**Work instruction:** Print the lines that start the entries and continue through the one holding "import dev.abhishekan.pulse.core.ui.components.PulseTextStyle", please, exactly and with the pictures omitted.

**The data:**
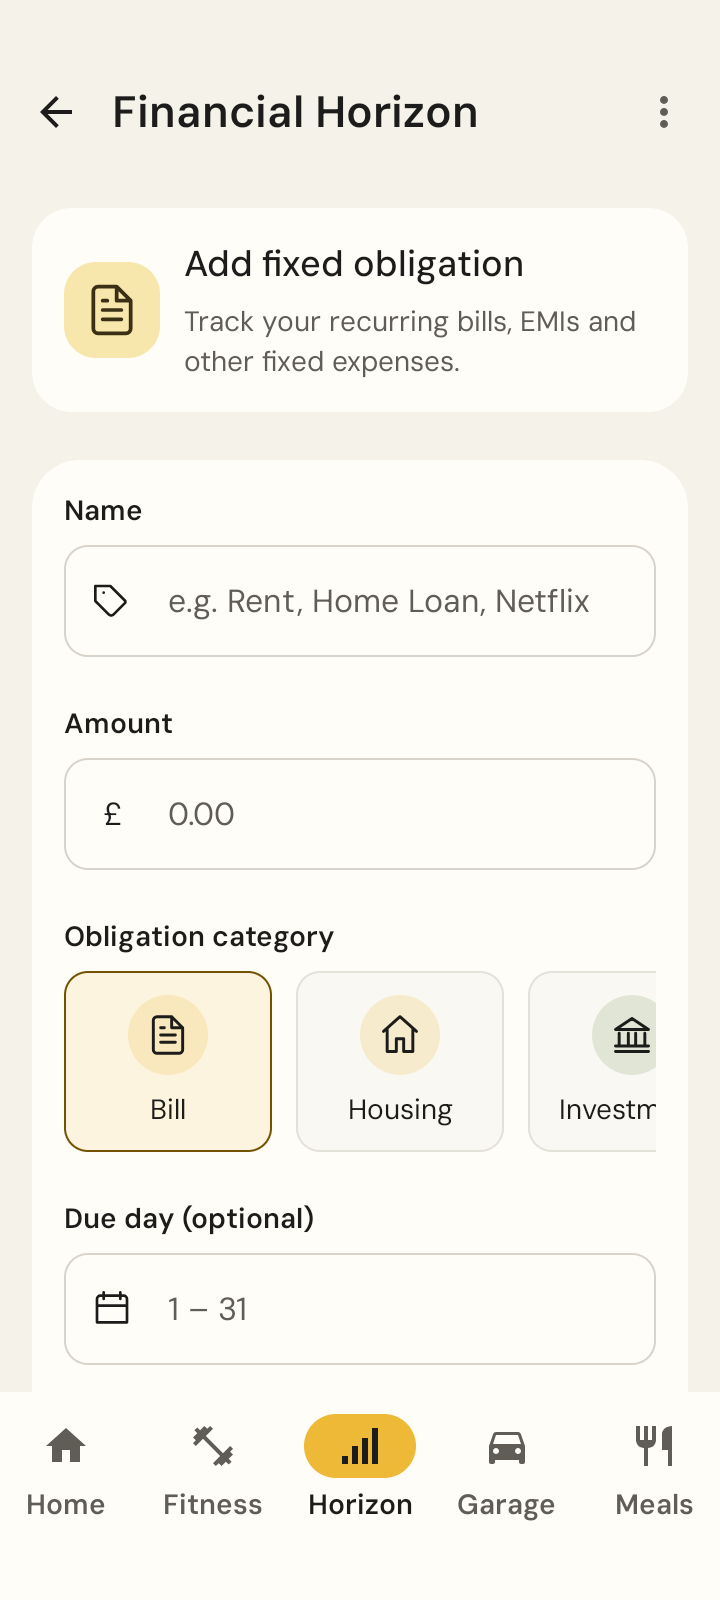
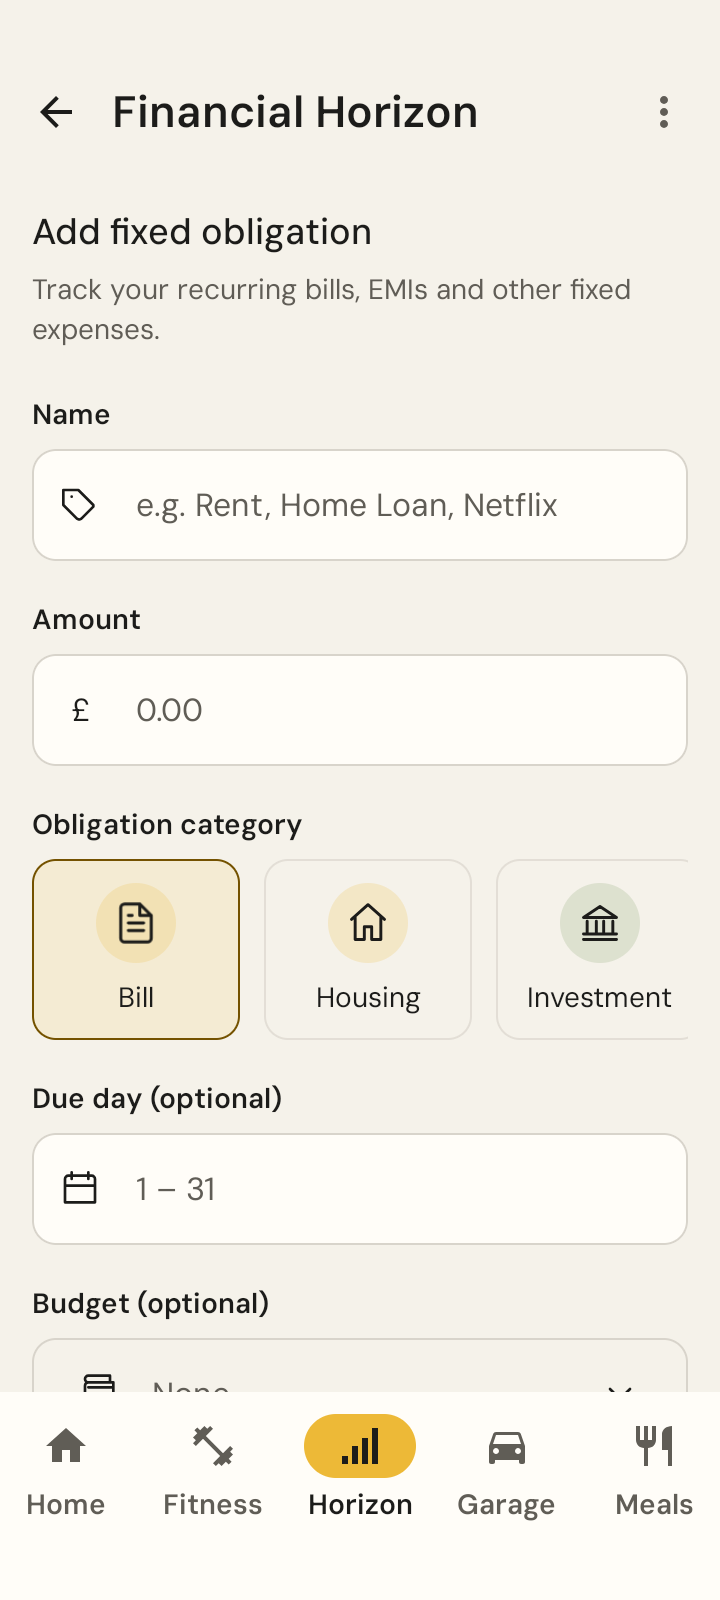
feat: enhance Fixed Obligation Editor with delete functionality and UI updates

diff --git a/pulse-android/feature/horizon/src/main/kotlin/dev/abhishekan/pulse/feature/horizon/FixedObligationEditor.kt b/pulse-android/feature/horizon/src/main/kotlin/dev/abhishekan/pulse/feature/horizon/FixedObligationEditor.kt
@@ -1,5 +1,8 @@
 package dev.abhishekan.pulse.feature.horizon
 
+import androidx.compose.animation.animateColorAsState
+import androidx.compose.animation.core.animateFloatAsState
+import androidx.compose.animation.core.tween
 import androidx.compose.foundation.BorderStroke
 import androidx.compose.foundation.background
 import androidx.compose.foundation.horizontalScroll
@@ -33,6 +36,7 @@ import androidx.compose.material3.Surface
 import androidx.compose.material3.Switch
 import androidx.compose.material3.SwitchDefaults
 import androidx.compose.runtime.Composable
+import androidx.compose.runtime.LaunchedEffect
 import androidx.compose.runtime.getValue
 import androidx.compose.runtime.mutableStateOf
 import androidx.compose.runtime.remember
@@ -40,6 +44,7 @@ import androidx.compose.runtime.setValue
 import androidx.compose.ui.Alignment
 import androidx.compose.ui.Modifier
 import androidx.compose.ui.graphics.Color
+import androidx.compose.ui.graphics.graphicsLayer
 import androidx.compose.ui.platform.LocalDensity
 import androidx.compose.ui.platform.LocalFocusManager
 import androidx.compose.ui.platform.LocalSoftwareKeyboardController
@@ -60,6 +65,7 @@ import dev.abhishekan.pulse.core.ui.PulseTheme
 import dev.abhishekan.pulse.core.ui.UiText
 import dev.abhishekan.pulse.core.ui.components.PulseButton
 import dev.abhishekan.pulse.core.ui.components.PulseButtonVariant
+import dev.abhishekan.pulse.core.ui.components.PulseIconButton
 import dev.abhishekan.pulse.core.ui.components.PulseText
 import dev.abhishekan.pulse.core.ui.components.PulseTextStyle
 
@@ -73,27 +79,29 @@ internal fun FixedObligationEditor(
     onChange: (HorizonDraft) -> Unit,
     onSave: () -> Unit,
     onCancel: () -> Unit,
+    onDelete: (() -> Unit)? = null,
 ) {
     val colors = PulseTheme.colors
     val keyboard = LocalSoftwareKeyboardController.current
-    val saveLabel = stringResource(R.string.pulse_horizon_save_deduction)
+    val editing = draft.id != null
+    val saveLabel = stringResource(if (editing) R.string.pulse_horizon_obligation_save_changes else R.string.pulse_horizon_save_deduction)
+    var menuExpanded by remember(draft.id) { mutableStateOf(false) }
     val cancelLabel = stringResource(R.string.pulse_horizon_cancel_editing)
     BoxWithConstraints(Modifier.widthIn(max = 1000.dp).fillMaxWidth().testTag("fixed-obligation-editor")) {
         val wide = maxWidth >= 600.dp * LocalDensity.current.fontScale.coerceAtLeast(1f)
         val categoryWidth = 104.dp * LocalDensity.current.fontScale.coerceAtLeast(1f)
         val categories = listOf("bill", "housing", "investment", "subscription", "debt", "other")
-        Column(verticalArrangement = Arrangement.spacedBy(24.dp)) {
+        val categoryScroll = rememberScrollState()
+        val categoryStride = with(LocalDensity.current) { (categoryWidth + 12.dp).roundToPx() }
+        LaunchedEffect(draft.id, wide) {
+            if (!wide) categoryScroll.scrollTo(categories.indexOf(draft.category).coerceAtLeast(0) * categoryStride)
+        }
+        Column(verticalArrangement = Arrangement.spacedBy(20.dp)) {
             Row(
-                Modifier.fillMaxWidth().background(colors.surface, RoundedCornerShape(20.dp)).padding(16.dp),
+                Modifier.fillMaxWidth(),
                 horizontalArrangement = Arrangement.spacedBy(12.dp),
                 verticalAlignment = Alignment.CenterVertically,
             ) {
-                Box(
-                    Modifier.size(if (wide) 64.dp else 48.dp).background(colors.primarySoft, RoundedCornerShape(16.dp)),
-                    contentAlignment = Alignment.Center,
-                ) {
-                    Icon(painterResource(R.drawable.pulse_obligation_document), null, Modifier.size(28.dp), tint = colors.onPrimarySoft)
-                }
                 Column(Modifier.weight(1f), verticalArrangement = Arrangement.spacedBy(8.dp)) {
                     PulseText(
                         stringResource(
@@ -115,9 +123,28 @@ internal fun FixedObligationEditor(
                         color = colors.textSecondary,
                     )
                 }
+                if (editing && onDelete != null) {
+                    Box {
+                        PulseIconButton(
+                            stringResource(R.string.pulse_horizon_obligation_more_actions),
+                            { menuExpanded = true },
+                            enabled = !busy && !blocked,
+                        ) { Icon(painterResource(R.drawable.pulse_horizon_more), null) }
+                        DropdownMenu(menuExpanded && !busy && !blocked, { menuExpanded = false }, containerColor = colors.surface) {
+                            DropdownMenuItem(
+                                text = { PulseText(stringResource(R.string.pulse_horizon_obligation_delete), color = colors.error) },
+                                onClick = {
+                                    menuExpanded = false
+                                    keyboard?.hide()
+                                    onDelete()
+                                },
+                            )
+                        }
+                    }
+                }
             }
-            Surface(shape = RoundedCornerShape(24.dp), color = colors.surface) {
-                Column(Modifier.padding(if (wide) 28.dp else 16.dp), verticalArrangement = Arrangement.spacedBy(24.dp)) {
+            Surface(color = Color.Transparent) {
+                Column(Modifier.padding(top = 4.dp), verticalArrangement = Arrangement.spacedBy(20.dp)) {
                     ObligationFieldPair(wide, {
                         ObligationInput(
                             stringResource(R.string.pulse_horizon_name),
@@ -162,7 +189,7 @@ internal fun FixedObligationEditor(
                             }
                         } else {
                             Row(
-                                Modifier.fillMaxWidth().horizontalScroll(rememberScrollState()).selectableGroup(),
+                                Modifier.fillMaxWidth().horizontalScroll(categoryScroll).selectableGroup(),
                                 horizontalArrangement = Arrangement.spacedBy(12.dp),
                             ) {
                                 categories.forEach { category ->
@@ -200,13 +227,12 @@ internal fun FixedObligationEditor(
                     Row(
                         Modifier
                             .fillMaxWidth()
-                            .background(colors.primary.copy(alpha = 0.08f), RoundedCornerShape(16.dp))
                             .toggleable(
                                 draft.active,
                                 enabled = !busy,
                                 role = Role.Switch,
                                 onValueChange = { onChange(draft.copy(active = it)) },
-                            ).padding(16.dp),
+                            ).padding(vertical = 8.dp),
                         verticalAlignment = Alignment.CenterVertically,
                         horizontalArrangement = Arrangement.spacedBy(16.dp),
                     ) {
@@ -242,7 +268,7 @@ internal fun FixedObligationEditor(
                             variant = PulseButtonVariant.Secondary,
                         )
                         PulseButton(
-                            if (wide) saveLabel else stringResource(R.string.pulse_horizon_obligation_save),
+                            if (editing || wide) saveLabel else stringResource(R.string.pulse_horizon_obligation_save),
                             {
                                 keyboard?.hide()
                                 onSave()
@@ -265,12 +291,12 @@ private fun ObligationFieldPair(
     second: @Composable () -> Unit,
 ) {
     if (wide) {
-        Row(horizontalArrangement = Arrangement.spacedBy(24.dp)) {
+        Row(horizontalArrangement = Arrangement.spacedBy(20.dp)) {
             Box(Modifier.weight(1f)) { first() }
             Box(Modifier.weight(1f)) { second() }
         }
     } else {
-        Column(verticalArrangement = Arrangement.spacedBy(24.dp)) {
+        Column(verticalArrangement = Arrangement.spacedBy(20.dp)) {
             first()
             second()
         }
@@ -351,6 +377,17 @@ private fun ObligationCategory(
             "debt" -> R.drawable.pulse_obligation_card
             else -> R.drawable.pulse_horizon_more
         }
+    val tileColor by animateColorAsState(
+        if (selected) colors.primary.copy(alpha = 0.13f) else colors.background.copy(alpha = 0.45f),
+        tween(160),
+        label = "obligation-tile-color",
+    )
+    val borderColor by animateColorAsState(
+        if (selected) colors.action else colors.border.copy(alpha = 0.65f),
+        tween(160),
+        label = "obligation-tile-border",
+    )
+    val iconScale by animateFloatAsState(if (selected) 1.04f else 1f, tween(160), label = "obligation-icon-scale")
     Surface(
         modifier
             .selectable(
@@ -360,12 +397,20 @@ private fun ObligationCategory(
                 onClick = onSelect,
             ).testTag("obligation-category-$category"),
         shape = RoundedCornerShape(12.dp),
-        color = if (selected) colors.primary.copy(alpha = 0.13f) else colors.background.copy(alpha = 0.45f),
-        border = BorderStroke(1.dp, if (selected) colors.action else colors.border.copy(alpha = 0.65f)),
+        color = tileColor,
+        border = BorderStroke(1.dp, borderColor),
     ) {
         val badge: @Composable () -> Unit = {
             Box(Modifier.size(40.dp).background(accent.copy(alpha = 0.2f), CircleShape), contentAlignment = Alignment.Center) {
-                Icon(painterResource(icon), null, Modifier.size(22.dp), tint = colors.textPrimary)
+                Icon(
+                    painterResource(icon),
+                    null,
+                    Modifier.size(22.dp).graphicsLayer {
+                        scaleX = iconScale
+                        scaleY = iconScale
+                    },
+                    tint = colors.textPrimary,
+                )
             }
         }
         if (wide) {

diff --git a/pulse-android/app/src/androidTest/java/dev/abhishekan/pulse/HorizonDeviceTest.kt b/pulse-android/app/src/androidTest/java/dev/abhishekan/pulse/HorizonDeviceTest.kt
@@ -6,6 +6,10 @@ import androidx.compose.ui.test.assertHasClickAction
 import androidx.compose.ui.test.assertIsDisplayed
 import androidx.compose.ui.test.assertIsFocused
 import androidx.compose.ui.test.assertIsNotEnabled
+import androidx.compose.ui.test.assertIsOff
+import androidx.compose.ui.test.assertIsSelected
+import androidx.compose.ui.test.assertTextContains
+import androidx.compose.ui.test.assertTextEquals
 import androidx.compose.ui.test.captureToImage
 import androidx.compose.ui.test.hasAnyAncestor
 import androidx.compose.ui.test.hasClickAction
@@ -734,8 +738,22 @@ class HorizonDeviceTest {
         assertEquals(false, obligation["is_active"]?.jsonPrimitive?.boolean)
         assertEquals(31, obligation["due_day"]?.jsonPrimitive?.int)
         cardAction("Internet", "Edit")
+        awaitText("Edit fixed obligation")
+        compose.onNode(hasContentDescription("Name") and hasSetTextAction()).assertTextEquals("Internet")
+        compose.onNode(hasContentDescription("Amount (${UserCurrency.symbol()})") and hasSetTextAction()).assertTextContains("50.25")
+        compose.onNode(hasContentDescription("Due day (1–31, optional)") and hasSetTextAction()).assertTextEquals("31")
+        compose.onNode(hasTestTag("obligation-category-investment")).assertIsSelected()
+        compose.onNode(hasTestTag("obligation-budget")).assertTextContains("Travel fund")
+        compose.onNodeWithText("Active obligation").assertIsOff()
+        screenshot("obligation-edit")
+        compose.onNodeWithContentDescription("Obligation actions").performScrollTo().performClick()
+        tap("Delete obligation")
+        awaitText("Confirm deletion")
+        compose.onNode(hasText("Cancel") and hasAnyAncestor(isDialog())).performClick()
+        awaitText("Edit fixed obligation")
+        assertEquals(2, backend.items("deductions").size)
         tap("Active obligation")
-        tap("Save fixed obligation")
+        tap("Save changes")
         awaitText("Internet")
         tap("Budgets")
         cardAction("Travel fund", "Delete")
@@ -744,10 +762,14 @@ class HorizonDeviceTest {
         awaitText("Everyday")
         assertEquals(JsonNull, backend.items("deductions").values.last()["budget_id"])
         tap("Obligations")
-        cardAction("Internet", "Delete")
+        cardAction("Internet", "Edit")
+        field("Name", "Unsaved name")
+        compose.onNodeWithContentDescription("Obligation actions").performScrollTo().performClick()
+        tap("Delete obligation")
         confirm("Delete")
         awaitText("Rent")
         assertEquals(1, backend.items("deductions").size)
+        compose.onNode(hasTestTag("fixed-obligation-editor")).assertDoesNotExist()
     }
 
     @Test fun transactionLedgerAdaptsBetweenPhoneAndTablet() {

diff --git a/pulse-android/feature/horizon/src/main/kotlin/dev/abhishekan/pulse/feature/horizon/HorizonScreen.kt b/pulse-android/feature/horizon/src/main/kotlin/dev/abhishekan/pulse/feature/horizon/HorizonScreen.kt
@@ -196,6 +196,19 @@ internal fun HorizonScreen(
                             vm::update,
                             vm::save,
                             cancel,
+                            onDelete =
+                                state.draft.id?.takeIf { state.draft.kind == HorizonForm.Deduction }?.let { id ->
+                                    {
+                                        deletion = HorizonChange.Delete(HorizonRecord.Deduction, id) to
+                                            uiText(
+                                                R.string.pulse_horizon_delete_1_s_this_removes_the_fixed_obligation_and,
+                                                state.overview.value
+                                                    ?.deductions
+                                                    ?.find { it.id == id }
+                                                    ?.name ?: state.draft.name,
+                                            )
+                                    }
+                                },
                         )
                     } else {
                         if (state.draft != null &&
@@ -638,7 +651,12 @@ internal fun HorizonScreen(
             {
                 deletion =
                     null
-                vm.mutate(change)
+                val deletingDraft =
+                    change is HorizonChange.Delete &&
+                        change.kind == HorizonRecord.Deduction &&
+                        state.draft?.kind == HorizonForm.Deduction &&
+                        state.draft.id == change.id
+                vm.mutate(change, closeDraft = deletingDraft)
             },
             { deletion = null },
         )

diff --git a/pulse-android/feature/horizon/src/main/kotlin/dev/abhishekan/pulse/feature/horizon/HorizonEditor.kt b/pulse-android/feature/horizon/src/main/kotlin/dev/abhishekan/pulse/feature/horizon/HorizonEditor.kt
@@ -41,9 +41,10 @@ internal fun HorizonEditor(
     onChange: (HorizonDraft) -> Unit,
     onSave: () -> Unit,
     onCancel: () -> Unit,
+    onDelete: (() -> Unit)? = null,
 ) {
     if (draft.kind == HorizonForm.Deduction) {
-        FixedObligationEditor(draft, data, busy, error, blocked, onChange, onSave, onCancel)
+        FixedObligationEditor(draft, data, busy, error, blocked, onChange, onSave, onCancel, onDelete)
         return
     }
     var datePicker by remember { mutableStateOf(false) }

**Exercise response:**
feat: enhance Fixed Obligation Editor with delete functionality and UI updates

diff --git a/pulse-android/feature/horizon/src/main/kotlin/dev/abhishekan/pulse/feature/horizon/FixedObligationEditor.kt b/pulse-android/feature/horizon/src/main/kotlin/dev/abhishekan/pulse/feature/horizon/FixedObligationEditor.kt
@@ -1,5 +1,8 @@
 package dev.abhishekan.pulse.feature.horizon
 
+import androidx.compose.animation.animateColorAsState
+import androidx.compose.animation.core.animateFloatAsState
+import androidx.compose.animation.core.tween
 import androidx.compose.foundation.BorderStroke
 import androidx.compose.foundation.background
 import androidx.compose.foundation.horizontalScroll
@@ -33,6 +36,7 @@ import androidx.compose.material3.Surface
 import androidx.compose.material3.Switch
 import androidx.compose.material3.SwitchDefaults
 import androidx.compose.runtime.Composable
+import androidx.compose.runtime.LaunchedEffect
 import androidx.compose.runtime.getValue
 import androidx.compose.runtime.mutableStateOf
 import androidx.compose.runtime.remember
@@ -40,6 +44,7 @@ import androidx.compose.runtime.setValue
 import androidx.compose.ui.Alignment
 import androidx.compose.ui.Modifier
 import androidx.compose.ui.graphics.Color
+import androidx.compose.ui.graphics.graphicsLayer
 import androidx.compose.ui.platform.LocalDensity
 import androidx.compose.ui.platform.LocalFocusManager
 import androidx.compose.ui.platform.LocalSoftwareKeyboardController
@@ -60,6 +65,7 @@ import dev.abhishekan.pulse.core.ui.PulseTheme
 import dev.abhishekan.pulse.core.ui.UiText
 import dev.abhishekan.pulse.core.ui.components.PulseButton
 import dev.abhishekan.pulse.core.ui.components.PulseButtonVariant
+import dev.abhishekan.pulse.core.ui.components.PulseIconButton
 import dev.abhishekan.pulse.core.ui.components.PulseText
 import dev.abhishekan.pulse.core.ui.components.PulseTextStyle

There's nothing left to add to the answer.